Date: Sun, 15 Oct 2000 08:06:56 -0700 From: Bob Wilcox <bobw at sirius.com> Subject: NCHF Pictures Here is a link to some pictures of the Northern Calif. Homebrewers Fest. Held in Napa Ca. Oct. 7. These were taken by Bob Jones from the Draft Board Homebrew Club. What a fun weekend it was. Photo Album: http://albums.photopoint.com/j/AlbumIndex?u=183984&a=9340790 I would like to make sure George Fix gets this link, but I don't have his email address or web page address. If someone could send it to me that would be great. Bob Wilcox Alameda & Long Barn Ca. bobw at sirius.com Draught Board Home Brew Club http://www.dnai.com/~thor/dboard/index.htm Return to table of contents

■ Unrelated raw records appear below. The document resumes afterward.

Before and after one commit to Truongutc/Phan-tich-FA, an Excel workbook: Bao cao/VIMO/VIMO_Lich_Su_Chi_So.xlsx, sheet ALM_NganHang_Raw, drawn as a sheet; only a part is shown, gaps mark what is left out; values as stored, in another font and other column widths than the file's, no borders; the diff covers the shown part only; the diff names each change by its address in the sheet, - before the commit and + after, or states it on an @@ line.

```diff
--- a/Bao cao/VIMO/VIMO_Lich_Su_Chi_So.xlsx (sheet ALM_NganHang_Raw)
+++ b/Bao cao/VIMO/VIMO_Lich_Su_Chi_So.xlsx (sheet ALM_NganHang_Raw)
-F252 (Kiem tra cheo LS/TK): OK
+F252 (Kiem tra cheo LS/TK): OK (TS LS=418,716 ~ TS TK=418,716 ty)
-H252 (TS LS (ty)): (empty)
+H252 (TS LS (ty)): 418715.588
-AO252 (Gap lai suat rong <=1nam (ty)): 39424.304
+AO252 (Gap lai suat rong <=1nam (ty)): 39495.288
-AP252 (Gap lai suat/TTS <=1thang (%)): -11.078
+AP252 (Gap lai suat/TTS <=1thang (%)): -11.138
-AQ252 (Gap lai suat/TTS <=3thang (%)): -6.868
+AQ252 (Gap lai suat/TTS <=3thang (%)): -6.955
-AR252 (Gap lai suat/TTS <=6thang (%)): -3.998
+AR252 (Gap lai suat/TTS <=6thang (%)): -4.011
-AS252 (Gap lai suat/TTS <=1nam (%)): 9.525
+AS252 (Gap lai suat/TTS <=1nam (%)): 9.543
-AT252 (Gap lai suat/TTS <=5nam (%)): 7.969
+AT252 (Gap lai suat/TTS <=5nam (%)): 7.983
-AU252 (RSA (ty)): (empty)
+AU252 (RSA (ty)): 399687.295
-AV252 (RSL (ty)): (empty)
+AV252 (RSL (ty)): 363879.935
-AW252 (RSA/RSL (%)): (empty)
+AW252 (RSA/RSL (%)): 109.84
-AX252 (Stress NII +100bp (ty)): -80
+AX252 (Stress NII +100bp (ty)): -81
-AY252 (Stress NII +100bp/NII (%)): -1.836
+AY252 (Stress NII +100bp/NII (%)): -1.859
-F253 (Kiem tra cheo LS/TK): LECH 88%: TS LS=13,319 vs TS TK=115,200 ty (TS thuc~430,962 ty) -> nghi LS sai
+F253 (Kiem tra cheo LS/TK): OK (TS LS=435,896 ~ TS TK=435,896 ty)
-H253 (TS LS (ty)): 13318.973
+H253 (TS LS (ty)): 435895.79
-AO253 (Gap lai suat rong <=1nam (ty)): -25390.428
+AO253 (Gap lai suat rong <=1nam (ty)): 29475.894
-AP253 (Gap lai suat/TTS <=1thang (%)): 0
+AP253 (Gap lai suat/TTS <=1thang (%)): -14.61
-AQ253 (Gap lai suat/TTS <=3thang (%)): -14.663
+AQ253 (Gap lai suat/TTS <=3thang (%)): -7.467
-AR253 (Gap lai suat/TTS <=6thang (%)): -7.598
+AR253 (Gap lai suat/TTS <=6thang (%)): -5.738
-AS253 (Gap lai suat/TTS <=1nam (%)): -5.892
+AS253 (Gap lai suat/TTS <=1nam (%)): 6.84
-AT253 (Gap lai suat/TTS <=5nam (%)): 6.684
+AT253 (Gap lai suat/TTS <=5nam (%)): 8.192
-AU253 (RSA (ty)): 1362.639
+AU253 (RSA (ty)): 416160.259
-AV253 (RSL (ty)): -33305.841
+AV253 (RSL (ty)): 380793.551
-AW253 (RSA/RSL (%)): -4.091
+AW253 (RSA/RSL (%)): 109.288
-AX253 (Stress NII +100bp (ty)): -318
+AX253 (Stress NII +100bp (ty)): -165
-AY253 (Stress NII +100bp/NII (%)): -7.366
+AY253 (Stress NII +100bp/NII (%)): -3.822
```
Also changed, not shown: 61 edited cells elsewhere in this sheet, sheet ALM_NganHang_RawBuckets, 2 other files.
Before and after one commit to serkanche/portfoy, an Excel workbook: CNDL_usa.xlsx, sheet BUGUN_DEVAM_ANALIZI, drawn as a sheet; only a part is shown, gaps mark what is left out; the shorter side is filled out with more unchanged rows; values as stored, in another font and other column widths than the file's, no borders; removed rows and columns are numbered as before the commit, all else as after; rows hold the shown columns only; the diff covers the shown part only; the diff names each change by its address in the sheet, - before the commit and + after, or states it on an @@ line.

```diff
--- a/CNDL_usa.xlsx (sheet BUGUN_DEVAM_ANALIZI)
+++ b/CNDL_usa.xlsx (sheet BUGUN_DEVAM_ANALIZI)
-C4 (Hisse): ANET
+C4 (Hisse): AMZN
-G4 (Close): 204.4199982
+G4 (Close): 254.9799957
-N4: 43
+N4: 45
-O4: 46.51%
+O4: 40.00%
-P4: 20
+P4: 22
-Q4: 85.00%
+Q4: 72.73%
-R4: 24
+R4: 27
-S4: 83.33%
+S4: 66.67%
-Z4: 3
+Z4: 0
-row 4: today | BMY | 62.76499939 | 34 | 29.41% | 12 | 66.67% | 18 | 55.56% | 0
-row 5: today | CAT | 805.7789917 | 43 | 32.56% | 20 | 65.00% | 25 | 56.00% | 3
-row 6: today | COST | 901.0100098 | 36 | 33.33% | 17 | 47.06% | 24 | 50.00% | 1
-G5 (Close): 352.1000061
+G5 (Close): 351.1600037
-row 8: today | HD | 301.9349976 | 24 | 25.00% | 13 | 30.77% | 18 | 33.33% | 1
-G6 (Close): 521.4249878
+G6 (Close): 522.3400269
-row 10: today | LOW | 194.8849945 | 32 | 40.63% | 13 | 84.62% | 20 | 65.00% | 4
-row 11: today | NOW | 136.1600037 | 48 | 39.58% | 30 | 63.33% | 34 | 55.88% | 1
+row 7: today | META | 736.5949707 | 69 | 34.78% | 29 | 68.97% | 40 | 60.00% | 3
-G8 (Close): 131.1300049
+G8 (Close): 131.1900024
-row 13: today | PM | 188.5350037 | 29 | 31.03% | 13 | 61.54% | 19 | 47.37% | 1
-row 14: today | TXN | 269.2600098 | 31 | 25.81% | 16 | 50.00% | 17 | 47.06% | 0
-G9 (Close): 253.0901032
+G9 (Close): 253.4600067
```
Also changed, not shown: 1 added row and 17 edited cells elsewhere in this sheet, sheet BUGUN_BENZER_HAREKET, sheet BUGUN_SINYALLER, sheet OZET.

Date: Mon, 16 Oct 2000 09:11:15 +1100 (EST) From: Scott Morgan - Sun On-Line Telesales Representative <Scott.Morgan at aus.sun.com> Subject: re: old porter recipes morning, after a surfing trip down south i come to you with an extremly bad cold and the memories of Graham's old porter. the porter is entirley different to my take on the whole porter thing. there was an over all balance to the beer, deep brown colour and an entirly different flavour profile. unlike the sweet and bold porter i had made; Sempai's came accross as the 'quite acheivers porter', a bit like the tortose and the hare, it came first because it had not been buggared up by the hands of a tinkler who just cannot resist but add just a pinch more...and then some more of ingrediant X for good measure! the bret was something i have never tried and would like to again. maybe it is the historical bend that has got me interested, but it was definately interesting. scotty aka serendipidous swallow Return to table of contents
Date: Sun, 15 Oct 2000 20:10:12 -0500 From: "Jim Hodge" <jdhodge at worldnet.att.net> Subject: Spooky Brew 2000 deadline approaches Just a reminder that the deadline for entries for Spooky Brew 2000 will be this coming Saturday, October 21st. This year's Spooky is an MCAB qualifying event and a leg of Midwest Homebrewer of the Year competition. Details and entry forms are available at the Chicago Beer Society website (URL at the end of this message).....and, of course, judges and stewards are still needed. Jim Hodge Organizer, Spooky Brew Review 2000 Chicago Beer Society 6515 N. Springfield Ave. Lincolnwood, IL 60712 847-679-3829: voice 847-329-8691: fax http://www.chibeer.org Return to table of contents
[Prev HBD] [Index] [Next HBD] [Back]
HTML-ized on 10/16/00, by HBD2HTML version 1.2 by K.F.L.
webmaster at hbd.org, KFL, 10/9/96